One of the gravest threats to smallmouth populations, is the loss of their 'homes'. Homes are places they shelter from severe conditions- undercut banks, sycamore roots, rocky rip-rap points, lay downs, wide flats during floods vs high banks. Once these are gone or non existent, a small piece of log or rocks could have been all that made a spot a hog home. Once removed and filled in....

The above has become a pattern for me across Indiana. These once awesome stretches have lost significant fish populations. The answer? Wide pools where fish can easily slip into and out of the woods with high water. Easy access to feeder creeks. Lots of in stream jagged rock structure unfilled by silt. Respite.

Across the midwest, the complaint has gone up that many rivers have lost populations. Anything from river otters to people harvesting fish. My own studies say river otters are on a couple rivers and does not explain the exact same decreased populations across the state(s). In almost every case, you have these smallmouth 'homes' destroyed or filled in.

Good news for these less bountiful stretches is we had a couple of good spawns recently it really does seem like a nice crop of 8-11" fish are coming up.


  1. There's a hint of obsessive compulsive disorder here, but as a scientist and data junkie, this is really interesting stuff. I could never be this organized, but I'm glad you are! And you've got me really intrigued - on my lunch our today, I bought a bunch of jigs and floats!

  2. Of course, TJ. Not patting myself, but I'd imagine most major breakthroughs in science, math, etc were by obsessive types. What keeps people poking their noses into the unknown? An 'unhealthy' desire to know far too much.

    Same token, what makes your favorite team desire to win? Dedication.

    I've always sought to know a lot about useless things, so here we go again. Something I can dive full into and not make a dime from.

  3. I'm impressed, and pleased, that you fished so many Indiana rivers. I grew up on the southeast side of Indianapolis (Franklin Township), and I didn't even know we HAD 29 rivers! (I'm in Ohio now).

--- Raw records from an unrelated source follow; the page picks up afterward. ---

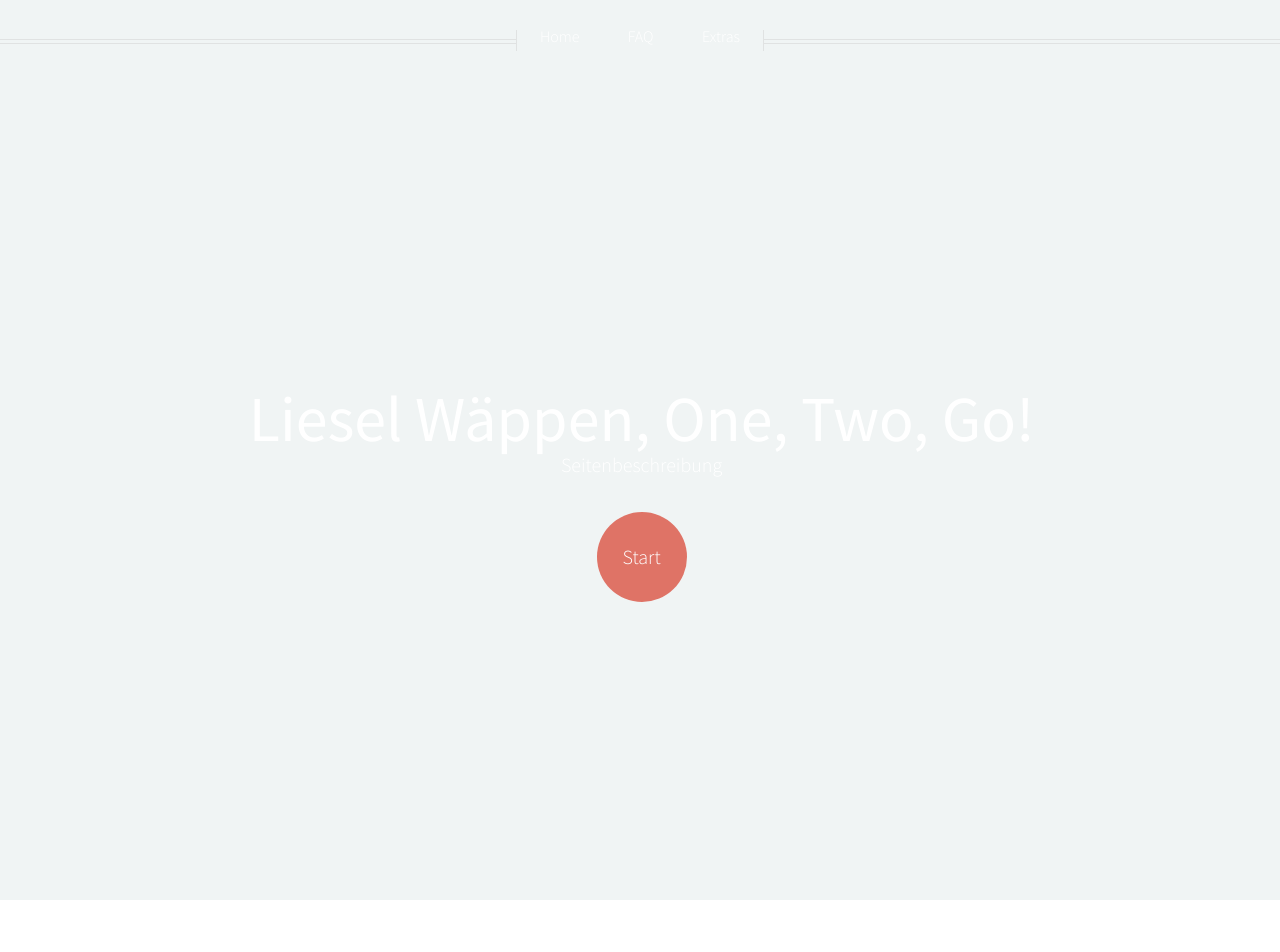
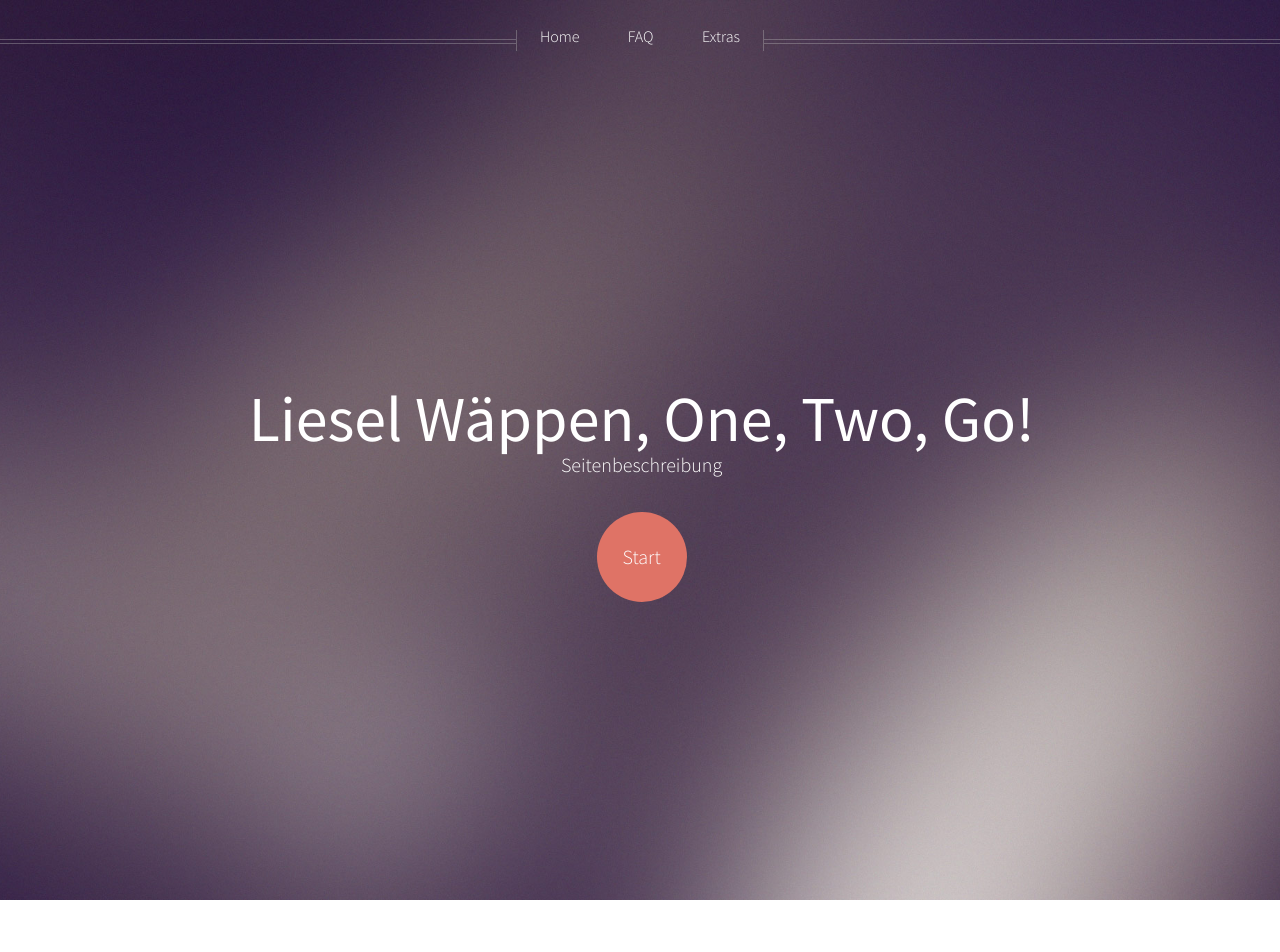
Before and after one commit to LieselWaeppen/LieselWaeppen.github.io, a Jekyll site: the page built from index.html, in a window 1280 px wide. Shown: the top 952 px of the page. Built offline with Jekyll 4.4.1, drawn with Linux system fonts in a browser that asks for light colours; nearby versions of some CDN libraries.

Commit message:
Update main.css

```diff
--- a/assets/css/main.css
+++ b/assets/css/main.css
@@ -2095,7 +2095,7 @@
 
 	#header {
 		position: relative;
-		background-image: url("../../images/header.jpg");
+		background-image: url("../../img/header.jpg");
 		background-size: cover;
 		background-position: center center;
 		background-attachment: fixed;
```
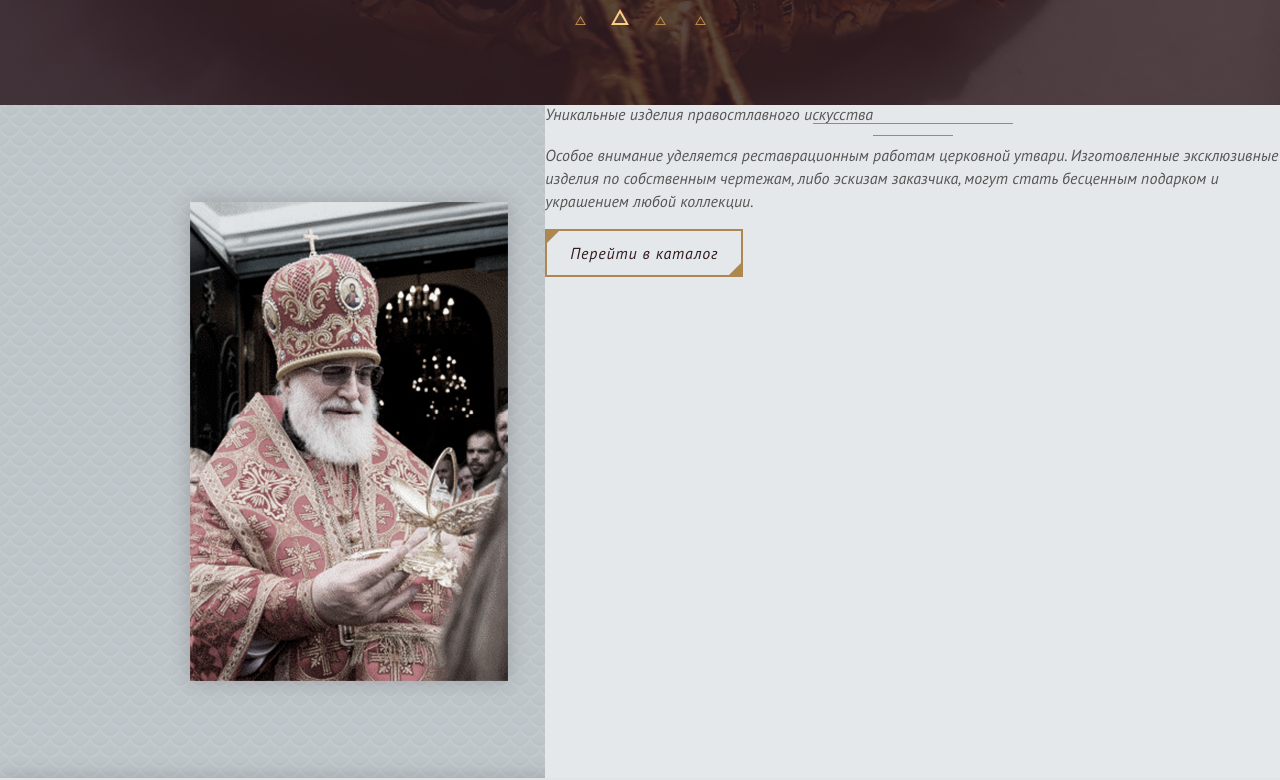
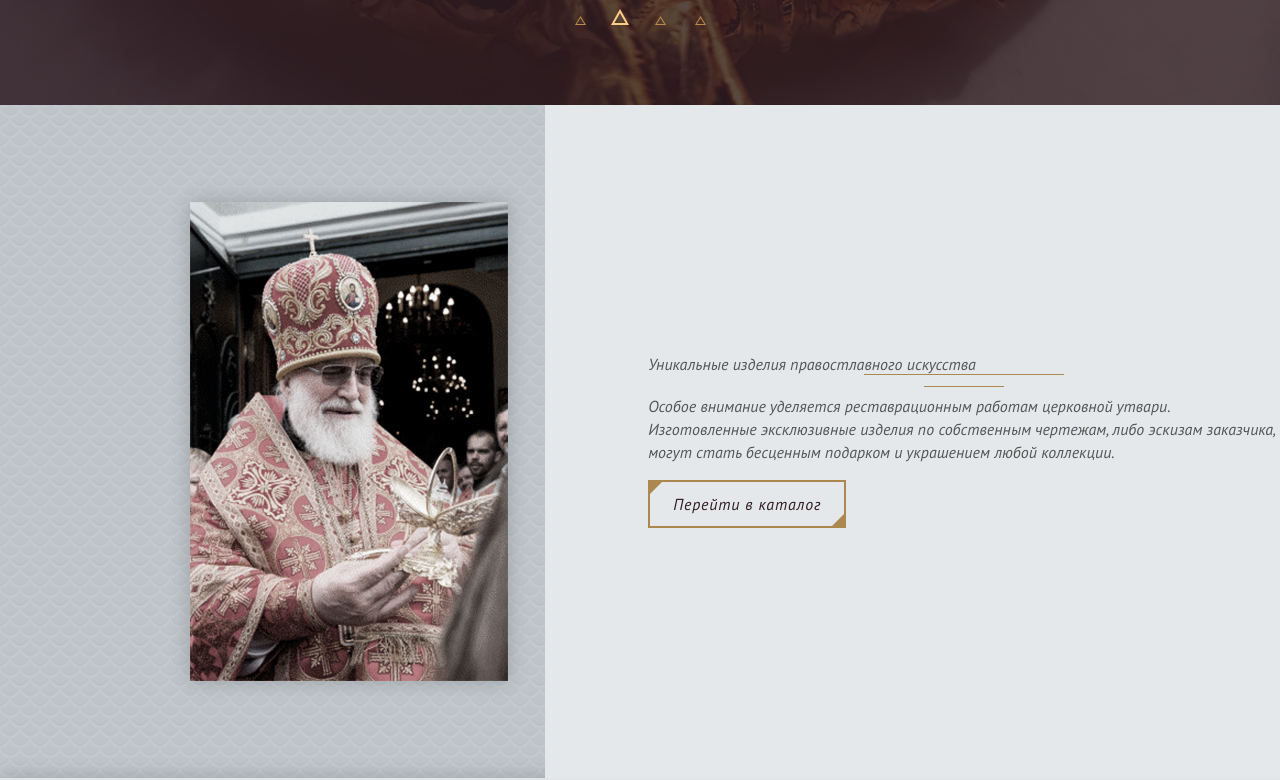
Before and after one commit to Helga13/anfraks, a website: page src/index.html in a window 1280 px wide. Shown: the part 695-1475 px from the top of the page. Drawn offline with nearby package versions, Linux system fonts and the light colour scheme; files that its build step writes are made by us from their sources; files whose address does not match are found by name.

Commit message:
home, sweet home

```diff
--- a/src/index.html
+++ b/src/index.html
@@ -25,10 +25,12 @@
       <img class="priests_img" src="img/img1.png" alt="Батюшка">
     </div>
     <div class="col col_wide light_bg">
-      <div class="title">Уникальные изделия правостлавного искусства</div>
-      <div class="separator left"></div>
-      <p>Особое внимание уделяется реставрационным работам церковной утвари. Изготовленные эксклюзивные изделия по собственным чертежам, либо эскизам заказчика, могут стать бесценным подарком и украшением любой коллекции.</p>
-      <a href="#" class="btn garnet"><span class="btn_inner">Перейти в каталог</span></a>
+      <div class="container_inner_wide left_content">
+        <div class="title">Уникальные изделия правостлавного искусства</div>
+        <div class="separator left"></div>
+        <p>Особое внимание уделяется реставрационным работам церковной утвари. Изготовленные эксклюзивные изделия по собственным чертежам, либо эскизам заказчика, могут стать бесценным подарком и украшением любой коллекции.</p>
+        <a href="#" class="btn garnet"><span class="btn_inner">Перейти в каталог</span></a>
+      </div>
     </div>
   </section>
 </main>
--- a/src/sass/_common.scss
+++ b/src/sass/_common.scss
@@ -703,6 +703,10 @@ main{
   min-height: 673px;
 }
 
+.col{
+  display: flex;
+}
+
 .col_narrow{
   width: 42.6%;
 }
@@ -713,7 +717,6 @@ main{
 
 .priests{
   text-align: right;
-  display: flex;
 }
 
 .priests_img{
@@ -721,3 +724,10 @@ main{
   box-shadow: 0px 0px 20px 0px rgba(0, 0, 0, 0.2);
   margin: auto 37px auto auto;
 }
+.container_inner_wide{
+  max-width: 747px;
+  padding-left: 14%;
+}
+.left_content{
+  margin: auto auto auto 0;
+}
```
Also changed, not shown: prod/index.html (+6 -4 lines), prod/css/screen.css.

  4. Moment of weakness here. I don't know how many lifetime Indiana streams I've caught smallmouth bass in since 2004 when I started. North of 50, If I'd guess. Mostly, if rivers/creeks/streams are big enough not to dry up, there are bass in them. Our dirty secret, don't tell the general public;)

    Addicted to hunting out that next gold plated ultra hog stretch on river x. Occasionaly get a snear from bass tournament types for fishing small water or being without $$$ boat. I like the adventure of on foot stream fishing. Keeps in shape. Not uncommon to wade 3-8 miles in Summer. Exploring, plus exercise, plus solitude, plus manual dexterity challenge, observational skills when you are in the thick of it, nature, ....awesome. Wouldn't give it up for a bass boat if someone gave it to me.

  5. Happy New Year, Brenden. Hoping to hit some Midwest waters before January is out.

    Looking forward to reading you in 2012.

  6. You too, Tim. Let me know when you are going to be back in the area, we'll try for some cold western Indiana piggies!